1. Chronic Pain
Research in 2015 showed the use of cannabinoids and cannabis for a variety of chronic pain disorders produced positive results. Researchers found cannabinoids or cannabis may effectively treat certain forms of chronic pain such as nerve pain (neuropathy).
A 2016 research paper showed using cannabis for cancer-related pain resulted in:
- A 64% decrease in opioid use
- Fewer side effects from medications
- Improved quality of life
Research participants also were able to use fewer medications.
Various smaller studies researching smoked marijuana showed it may help with the treatment of chemotherapy-related nausea and vomiting.
Several studies found inhaling marijuana (vaporized or smoked) may help treat neuropathic pain.
Other studies show smoked marijuana has been helpful in improving food intake in patients with HIV.
Individuals participating in clinical trials who took marijuana extracts were less reliant on pain medication, according to other studies.
And, scientists, more recently, have reported cannabinoids like CBD and THC helped slow the growth of or caused the death in specific types of lab grown cancer cells.
As a few more states try legalizing medicinal marijuana use, it’s become a popular subject for glaucoma patients. There have been studies showing that smoking marijuana, regardless of whether you’re suffering from glaucoma or not, can help lower eye pressure. Those who can’t tolerate standard medications for glaucoma may still be able to use MM to lower their eye pressure effectively.
4. Irritable Bowel Syndrome (IBS)
It may be surprising to learn that you have cannabinoid chemicals within your body as part of your endocannabinoid system. It’s not a completely understood system, but what is known is that it consists of endocannabinoid chemicals and cannabinoid receptors.
You have receptors situated all throughout your peripheral and central nervous systems. A majority of them are found within your digestive system. Because of this, scientists are looking at ways to use these receptors with conditions such as:
- Peptic ulcer disease
- Ulcerative colitis
- Crohn’s disease
One theory taken from the several existing randomized controlled trials is that marijuana cannabinoids impact acetylcholine and opioid receptors along with cannabis receptors, which helps provide symptom improvement in those with IBS.
5. Multiple Sclerosis
The use of MM for individuals with Multiple Sclerosis is supported by the National Multiple Sclerosis Society in certain cases where it’s lawful.
One 2018 review shows MM products were typically well-tolerated and it was rare to see serious negative effects. But, negative effects can occur, and MM may not be ideal for all people.
Medical marijuana isn’t a cure by itself, but you can use it to help ease symptoms of chronic conditions and negative treatment side effects.
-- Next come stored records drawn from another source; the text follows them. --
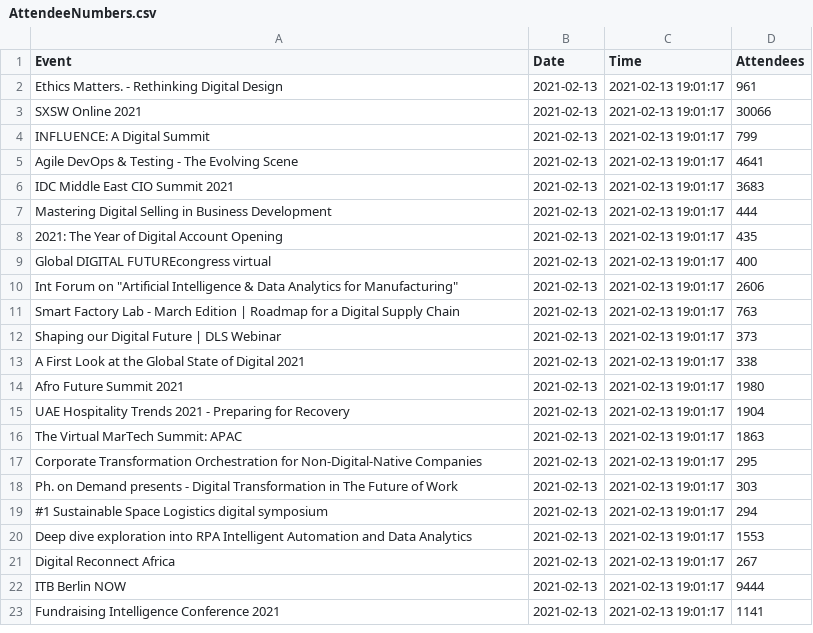
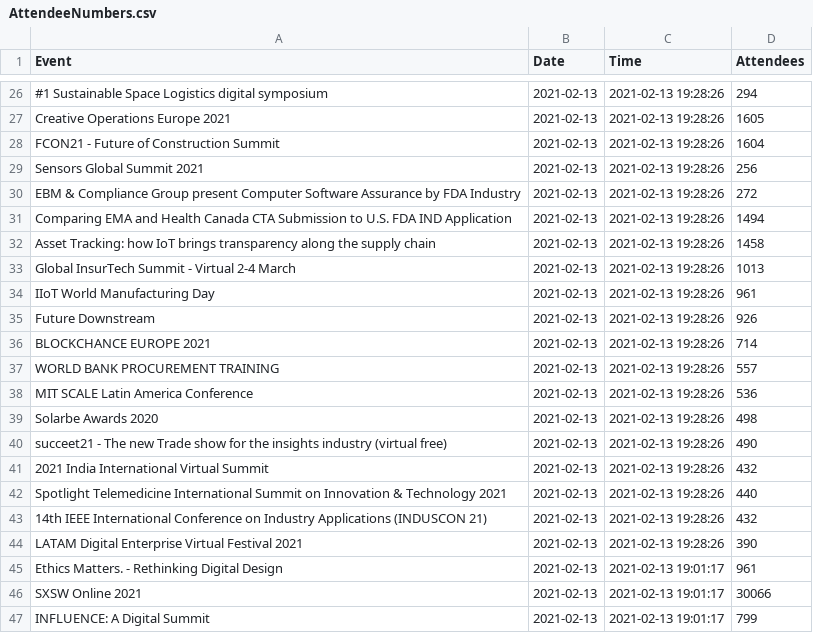
Before and after one commit to DragonflyStats/Projects, a CSV file: events/AttendeeNumbers.csv, drawn as a sheet; only a part is shown, gaps mark what is left out; the shorter side is filled out with more unchanged rows; the diff covers the shown part only; the diff names each change by its address in the sheet, - before the commit and + after, or states it on an @@ line.

Commit message:
Update AttendeeNumbers.csv

```diff
--- a/events/AttendeeNumbers.csv
+++ b/events/AttendeeNumbers.csv
+row 26: #1 Sustainable Space Logistics digital symposium | 2021-02-13 | 2021-02-13 19:28:26 | 294
+row 27: Creative Operations Europe 2021 | 2021-02-13 | 2021-02-13 19:28:26 | 1605
+row 28: FCON21 - Future of Construction Summit | 2021-02-13 | 2021-02-13 19:28:26 | 1604
+row 29: Sensors Global Summit 2021 | 2021-02-13 | 2021-02-13 19:28:26 | 256
+row 30: EBM & Compliance Group present Computer Software Assurance by FDA Industry | 2021-02-13 | 2021-02-13 19:28:26 | 272
+row 31: Comparing EMA and Health Canada CTA Submission to U.S. FDA IND Application | 2021-02-13 | 2021-02-13 19:28:26 | 1494
+row 32: Asset Tracking: how IoT brings transparency along the supply chain | 2021-02-13 | 2021-02-13 19:28:26 | 1458
+row 33: Global InsurTech Summit - Virtual 2-4 March | 2021-02-13 | 2021-02-13 19:28:26 | 1013
+row 34: IIoT World Manufacturing Day | 2021-02-13 | 2021-02-13 19:28:26 | 961
+row 35: Future Downstream | 2021-02-13 | 2021-02-13 19:28:26 | 926
+row 36: BLOCKCHANCE EUROPE 2021 | 2021-02-13 | 2021-02-13 19:28:26 | 714
+row 37: WORLD BANK PROCUREMENT TRAINING | 2021-02-13 | 2021-02-13 19:28:26 | 557
+row 38: MIT SCALE Latin America Conference | 2021-02-13 | 2021-02-13 19:28:26 | 536
+row 39: Solarbe Awards 2020 | 2021-02-13 | 2021-02-13 19:28:26 | 498
+row 40: succeet21 - The new Trade show for the insights industry (virtual free) | 2021-02-13 | 2021-02-13 19:28:26 | 490
+row 41: 2021 India International Virtual Summit | 2021-02-13 | 2021-02-13 19:28:26 | 432
+row 42: Spotlight Telemedicine International Summit on Innovation & Technology 2021 | 2021-02-13 | 2021-02-13 19:28:26 | 440
+row 43: 14th IEEE International Conference on Industry Applications (INDUSCON 21) | 2021-02-13 | 2021-02-13 19:28:26 | 432
+row 44: LATAM Digital Enterprise Virtual Festival 2021 | 2021-02-13 | 2021-02-13 19:28:26 | 390
```
Also changed, not shown: 24 added rows elsewhere in this file.
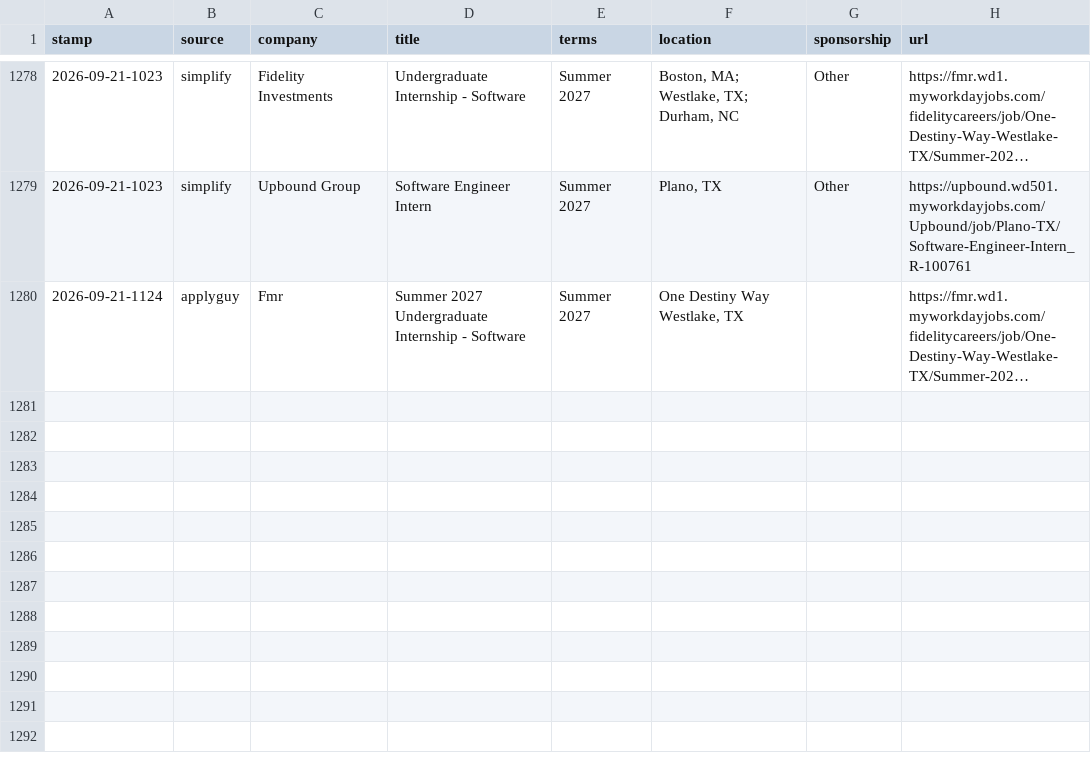
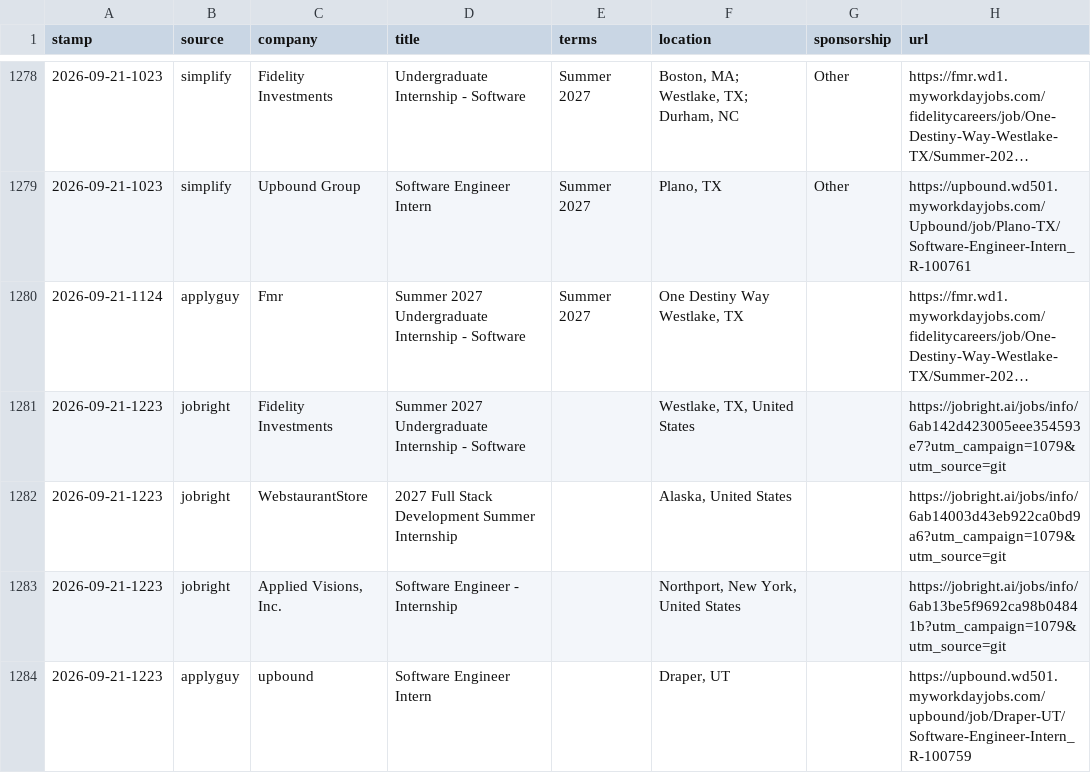
Before and after one commit to JacquesAttinger/job-watcher, a CSV file: alerts.csv, drawn as a sheet; only a part is shown, gaps mark what is left out; long unchanged cells end in …; the diff names each change by its address in the sheet, - before the commit and + after, or states it on an @@ line.

```diff
--- a/alerts.csv
+++ b/alerts.csv
+row 1281: 2026-09-21-1223 | jobright | Fidelity Investments | Summer 2027 Undergraduate Internship - Software |  | Westlake, TX, United States |  | https://jobright.ai/jobs/info/6ab142d423005eee354593e7?utm_campaign=1079&utm_source=git
+row 1282: 2026-09-21-1223 | jobright | WebstaurantStore | 2027 Full Stack Development Summer Internship |  | Alaska, United States |  | https://jobright.ai/jobs/info/6ab14003d43eb922ca0bd9a6?utm_campaign=1079&utm_source=git
+row 1283: 2026-09-21-1223 | jobright | Applied Visions, Inc. | Software Engineer - Internship |  | Northport, New York, United States |  | https://jobright.ai/jobs/info/6ab13be5f9692ca98b04841b?utm_campaign=1079&utm_source=git
+row 1284: 2026-09-21-1223 | applyguy | upbound | Software Engineer Intern |  | Draper, UT |  | https://upbound.wd501.myworkdayjobs.com/upbound/job/Draper-UT/Software-Engineer-Intern_R-100759
```
Also changed, not shown: 2 other files.
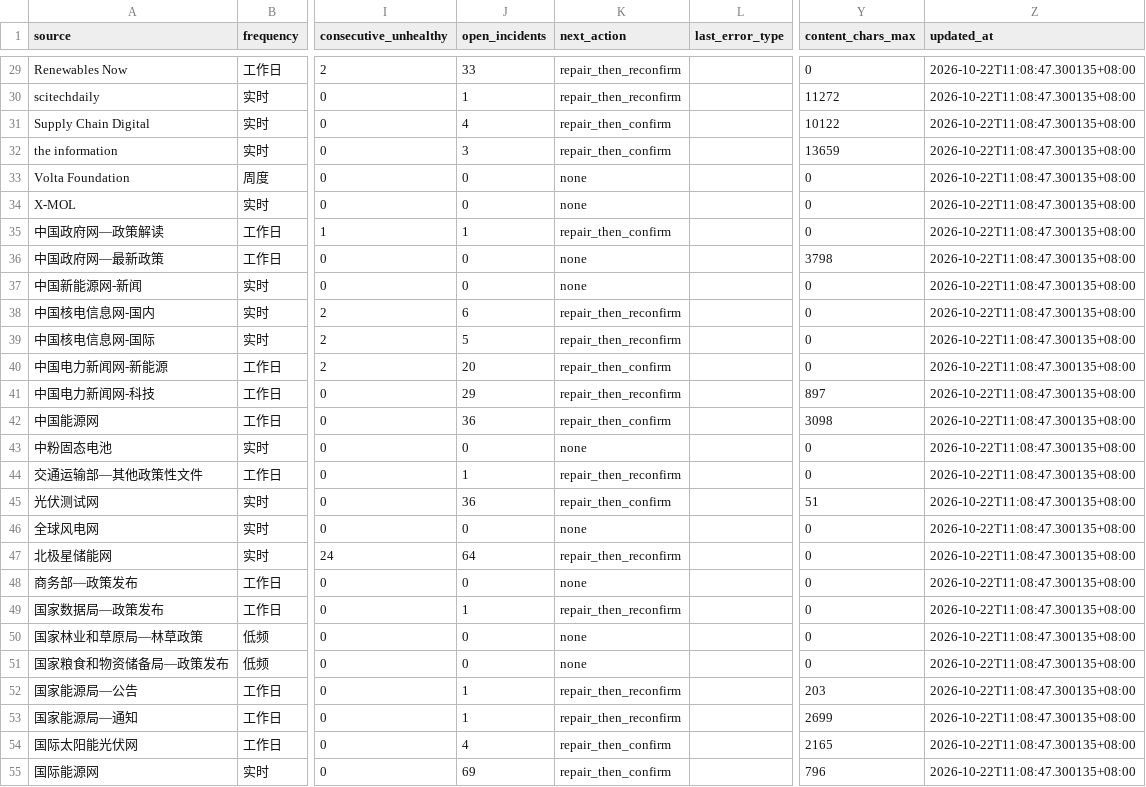
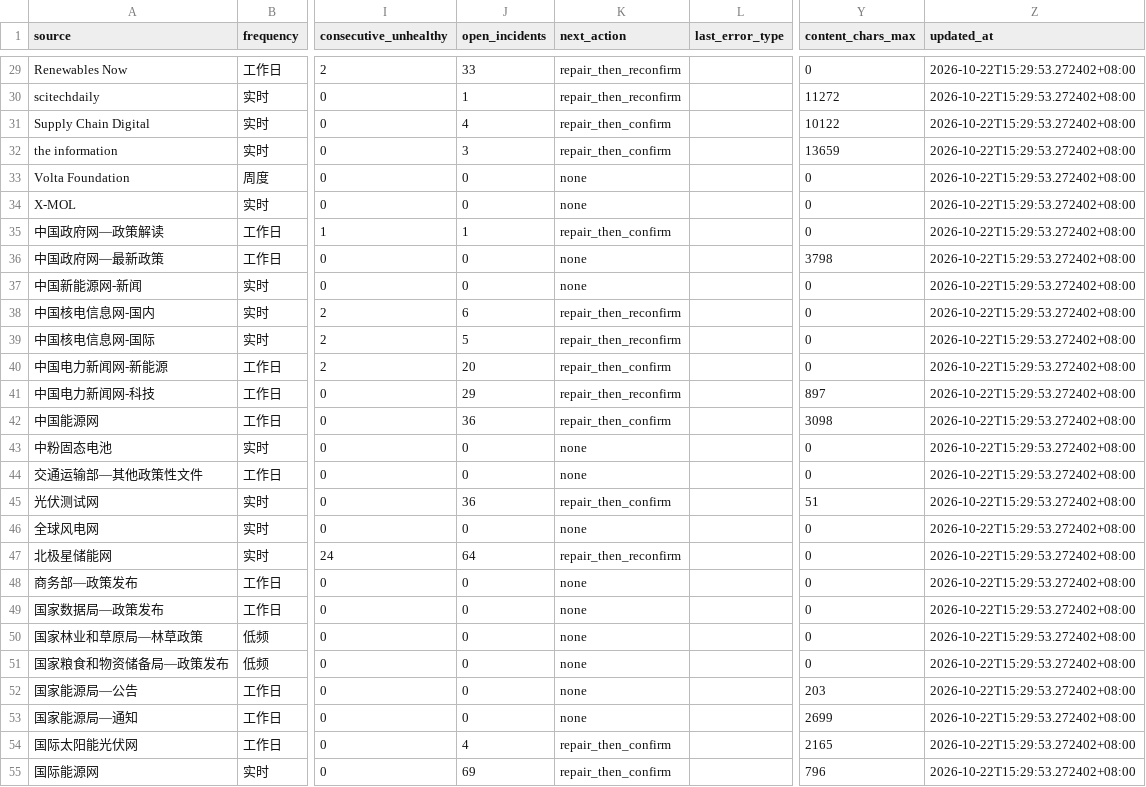
Before and after one commit to wodewoping-png/news-spider, a CSV file: logs/channel-operations.csv, drawn as a sheet; only a part is shown, gaps mark what is left out; the diff covers the shown part only; the diff names each change by its address in the sheet, - before the commit and + after, or states it on an @@ line.

Commit message:
fix: reconcile confirmed quiet-day recovery incidents

```diff
--- a/logs/channel-operations.csv
+++ b/logs/channel-operations.csv
-Z29:Z55 (updated_at): 2026-10-22T11:08:47.300135+08:00
+Z29:Z55 (updated_at): 2026-10-22T15:29:53.272402+08:00
-J44 (open_incidents): 1
+J44 (open_incidents): 0
-K44 (next_action): repair_then_reconfirm
+K44 (next_action): none
-J49 (open_incidents): 1
+J49 (open_incidents): 0
-K49 (next_action): repair_then_reconfirm
+K49 (next_action): none
-J52:J53 (open_incidents): 1
+J52:J53 (open_incidents): 0
-K52:K53 (next_action): repair_then_reconfirm
+K52:K53 (next_action): none
```
Also changed, not shown: 61 edited cells elsewhere in this file, 4 other files.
Always talk with your doctor before trying MM to help with the symptoms of your chronic condition. While your doctor may not be able to prescribe medical marijuana, they can certify patients or write a recommendation for its use.
For more information on medical marijuana for chronic conditions, you can fill out the form to contact our team at Transformative Health.